Requirement.
Look through the listing below for the word "driver" and copy every line where it occurs.

Provided records.
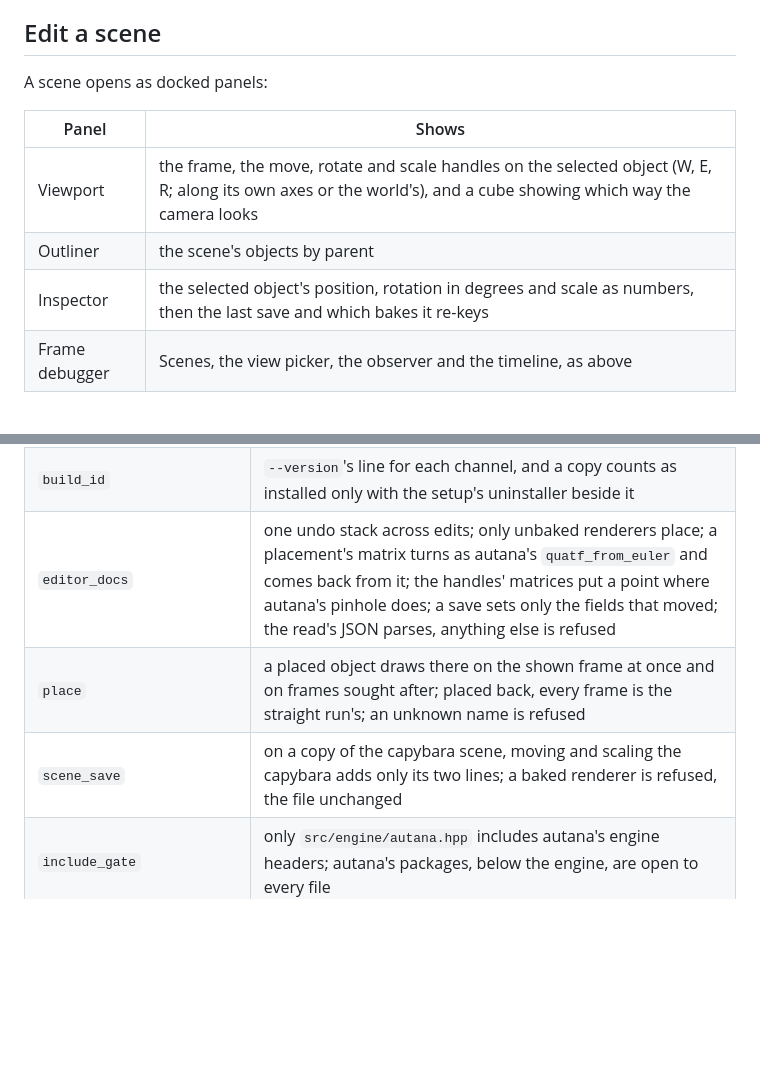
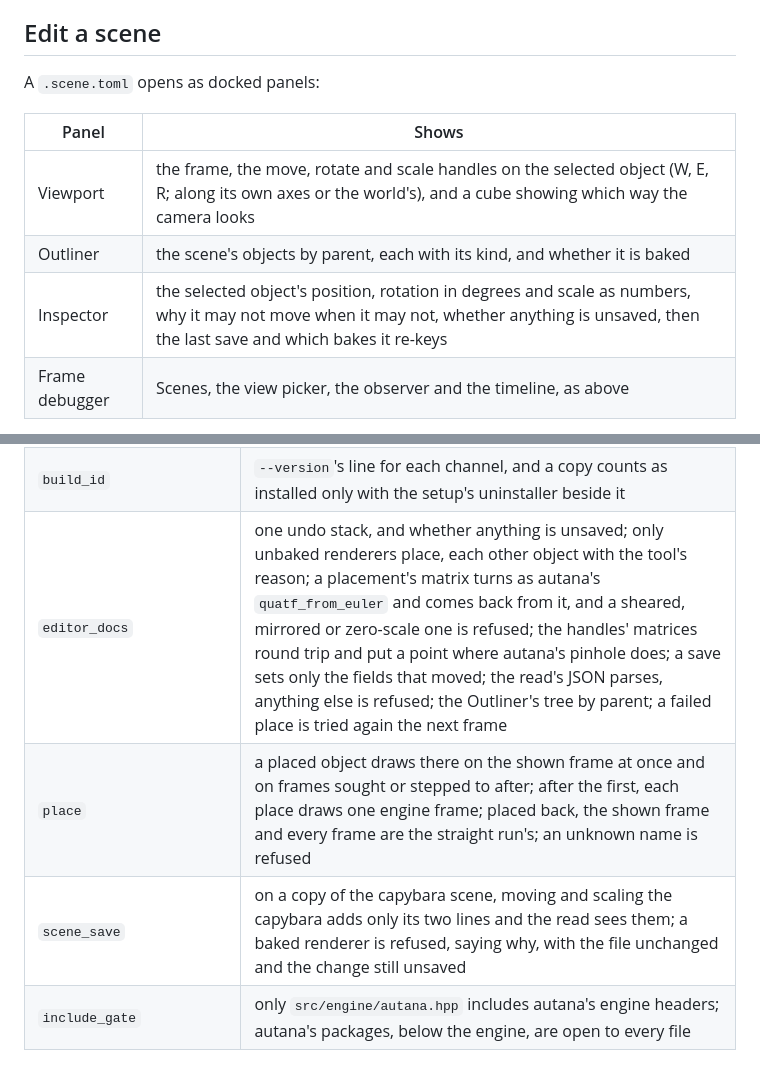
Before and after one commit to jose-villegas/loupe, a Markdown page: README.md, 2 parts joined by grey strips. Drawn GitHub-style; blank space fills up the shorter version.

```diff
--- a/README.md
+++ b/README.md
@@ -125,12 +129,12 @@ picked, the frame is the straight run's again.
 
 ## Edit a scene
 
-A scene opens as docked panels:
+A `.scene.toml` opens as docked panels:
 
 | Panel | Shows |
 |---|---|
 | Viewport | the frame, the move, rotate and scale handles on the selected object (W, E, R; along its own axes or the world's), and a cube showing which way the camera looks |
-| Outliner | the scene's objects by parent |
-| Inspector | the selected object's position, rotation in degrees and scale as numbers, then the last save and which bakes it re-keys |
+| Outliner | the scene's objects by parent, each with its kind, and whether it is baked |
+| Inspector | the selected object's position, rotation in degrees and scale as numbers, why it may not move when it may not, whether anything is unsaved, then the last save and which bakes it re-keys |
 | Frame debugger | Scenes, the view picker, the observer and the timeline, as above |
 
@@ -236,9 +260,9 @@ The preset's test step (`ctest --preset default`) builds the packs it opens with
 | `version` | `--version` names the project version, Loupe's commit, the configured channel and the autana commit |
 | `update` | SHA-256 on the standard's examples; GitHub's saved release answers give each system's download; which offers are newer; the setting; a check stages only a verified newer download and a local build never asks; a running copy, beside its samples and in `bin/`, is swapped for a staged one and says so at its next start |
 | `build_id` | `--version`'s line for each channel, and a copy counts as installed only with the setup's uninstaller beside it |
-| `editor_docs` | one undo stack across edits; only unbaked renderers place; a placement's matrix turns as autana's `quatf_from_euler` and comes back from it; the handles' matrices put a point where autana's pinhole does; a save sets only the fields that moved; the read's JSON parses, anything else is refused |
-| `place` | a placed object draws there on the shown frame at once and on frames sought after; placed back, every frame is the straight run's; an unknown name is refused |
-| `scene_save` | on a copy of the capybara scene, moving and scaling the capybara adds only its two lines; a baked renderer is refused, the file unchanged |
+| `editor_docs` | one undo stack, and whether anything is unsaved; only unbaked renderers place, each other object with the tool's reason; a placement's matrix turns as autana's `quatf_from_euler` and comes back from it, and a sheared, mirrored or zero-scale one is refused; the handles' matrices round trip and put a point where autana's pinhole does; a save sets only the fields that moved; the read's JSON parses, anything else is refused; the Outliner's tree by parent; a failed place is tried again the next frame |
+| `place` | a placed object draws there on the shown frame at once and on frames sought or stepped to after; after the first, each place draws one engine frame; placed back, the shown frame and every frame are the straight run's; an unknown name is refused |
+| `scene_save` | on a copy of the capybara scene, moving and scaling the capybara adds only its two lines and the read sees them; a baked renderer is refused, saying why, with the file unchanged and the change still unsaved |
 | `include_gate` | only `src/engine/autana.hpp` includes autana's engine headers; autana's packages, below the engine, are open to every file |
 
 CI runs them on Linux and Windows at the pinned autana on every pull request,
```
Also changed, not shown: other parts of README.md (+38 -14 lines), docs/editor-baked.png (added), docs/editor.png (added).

* * *

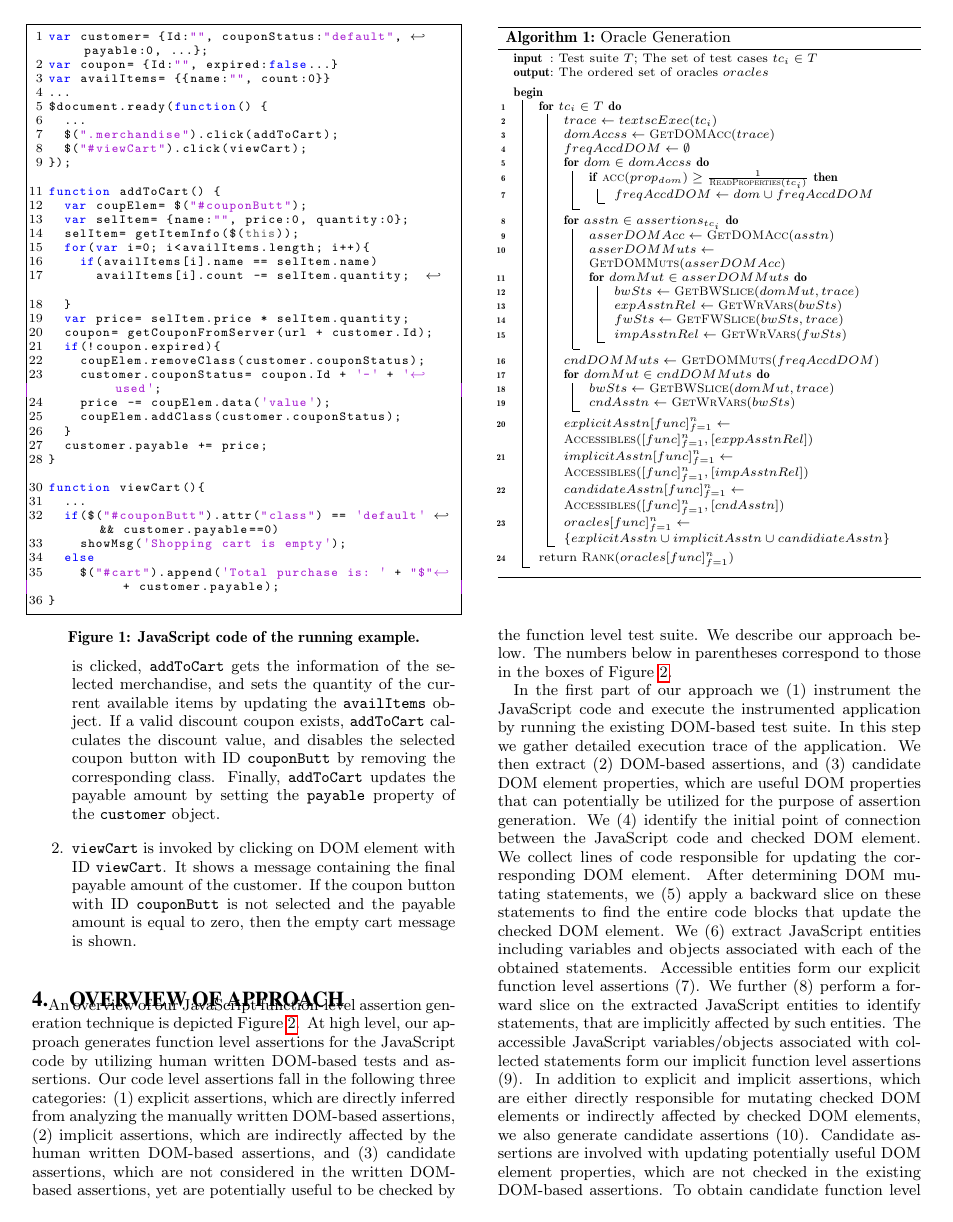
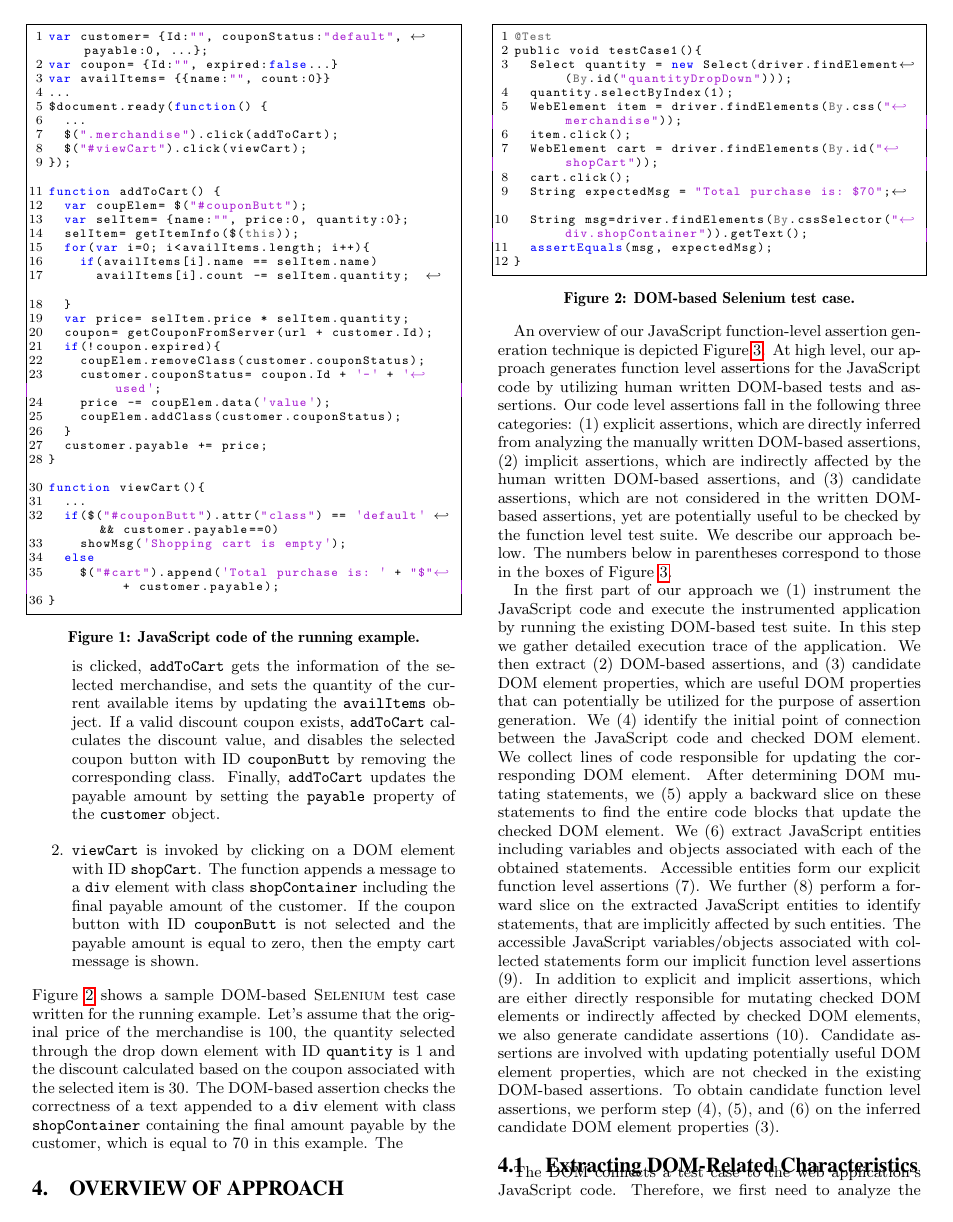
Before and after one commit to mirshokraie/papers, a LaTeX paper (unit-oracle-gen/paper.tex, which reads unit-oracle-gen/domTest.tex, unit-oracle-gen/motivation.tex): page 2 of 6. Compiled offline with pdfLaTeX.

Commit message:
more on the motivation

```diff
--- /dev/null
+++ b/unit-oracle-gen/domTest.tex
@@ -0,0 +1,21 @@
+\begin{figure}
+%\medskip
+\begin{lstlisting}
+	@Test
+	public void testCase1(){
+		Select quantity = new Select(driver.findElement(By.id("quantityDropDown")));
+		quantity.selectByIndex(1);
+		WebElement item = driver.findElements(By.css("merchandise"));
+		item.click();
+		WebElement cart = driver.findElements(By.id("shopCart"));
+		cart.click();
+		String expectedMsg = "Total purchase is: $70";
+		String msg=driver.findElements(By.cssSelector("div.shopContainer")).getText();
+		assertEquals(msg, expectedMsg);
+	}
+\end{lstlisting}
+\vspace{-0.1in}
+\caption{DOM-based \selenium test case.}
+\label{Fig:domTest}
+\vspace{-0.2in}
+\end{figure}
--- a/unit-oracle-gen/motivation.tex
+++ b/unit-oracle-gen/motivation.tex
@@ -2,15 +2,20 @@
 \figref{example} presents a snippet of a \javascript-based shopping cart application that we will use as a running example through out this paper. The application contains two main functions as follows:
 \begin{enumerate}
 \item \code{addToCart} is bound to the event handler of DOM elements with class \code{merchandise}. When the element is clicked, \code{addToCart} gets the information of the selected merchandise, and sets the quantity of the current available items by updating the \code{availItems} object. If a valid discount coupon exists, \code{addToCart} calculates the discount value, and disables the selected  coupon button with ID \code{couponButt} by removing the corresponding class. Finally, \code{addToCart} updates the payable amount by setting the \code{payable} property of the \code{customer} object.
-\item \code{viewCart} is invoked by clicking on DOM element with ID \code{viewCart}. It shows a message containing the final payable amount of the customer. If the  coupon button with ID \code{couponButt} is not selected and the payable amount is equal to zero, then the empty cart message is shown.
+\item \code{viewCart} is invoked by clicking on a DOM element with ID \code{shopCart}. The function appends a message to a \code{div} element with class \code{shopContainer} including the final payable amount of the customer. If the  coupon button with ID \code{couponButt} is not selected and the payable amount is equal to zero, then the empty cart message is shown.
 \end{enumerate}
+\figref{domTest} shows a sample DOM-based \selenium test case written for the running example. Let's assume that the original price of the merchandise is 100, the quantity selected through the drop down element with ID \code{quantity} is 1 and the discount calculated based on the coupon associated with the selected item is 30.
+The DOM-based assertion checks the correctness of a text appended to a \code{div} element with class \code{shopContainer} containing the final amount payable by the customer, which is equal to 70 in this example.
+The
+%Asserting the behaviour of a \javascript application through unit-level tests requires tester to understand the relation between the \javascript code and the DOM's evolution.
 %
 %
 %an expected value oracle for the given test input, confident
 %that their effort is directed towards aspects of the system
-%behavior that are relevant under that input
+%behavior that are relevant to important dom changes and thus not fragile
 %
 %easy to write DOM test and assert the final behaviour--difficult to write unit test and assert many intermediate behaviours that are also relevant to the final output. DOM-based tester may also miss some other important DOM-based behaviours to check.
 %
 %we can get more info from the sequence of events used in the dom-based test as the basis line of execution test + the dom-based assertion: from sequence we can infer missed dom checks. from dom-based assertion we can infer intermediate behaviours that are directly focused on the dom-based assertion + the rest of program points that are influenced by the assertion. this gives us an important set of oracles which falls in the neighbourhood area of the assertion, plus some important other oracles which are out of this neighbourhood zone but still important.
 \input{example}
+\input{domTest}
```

Exercise solution.
+		Select quantity = new Select(driver.findElement(By.id("quantityDropDown")));
+		WebElement item = driver.findElements(By.css("merchandise"));
+		WebElement cart = driver.findElements(By.id("shopCart"));
+		String msg=driver.findElements(By.cssSelector("div.shopContainer")).getText();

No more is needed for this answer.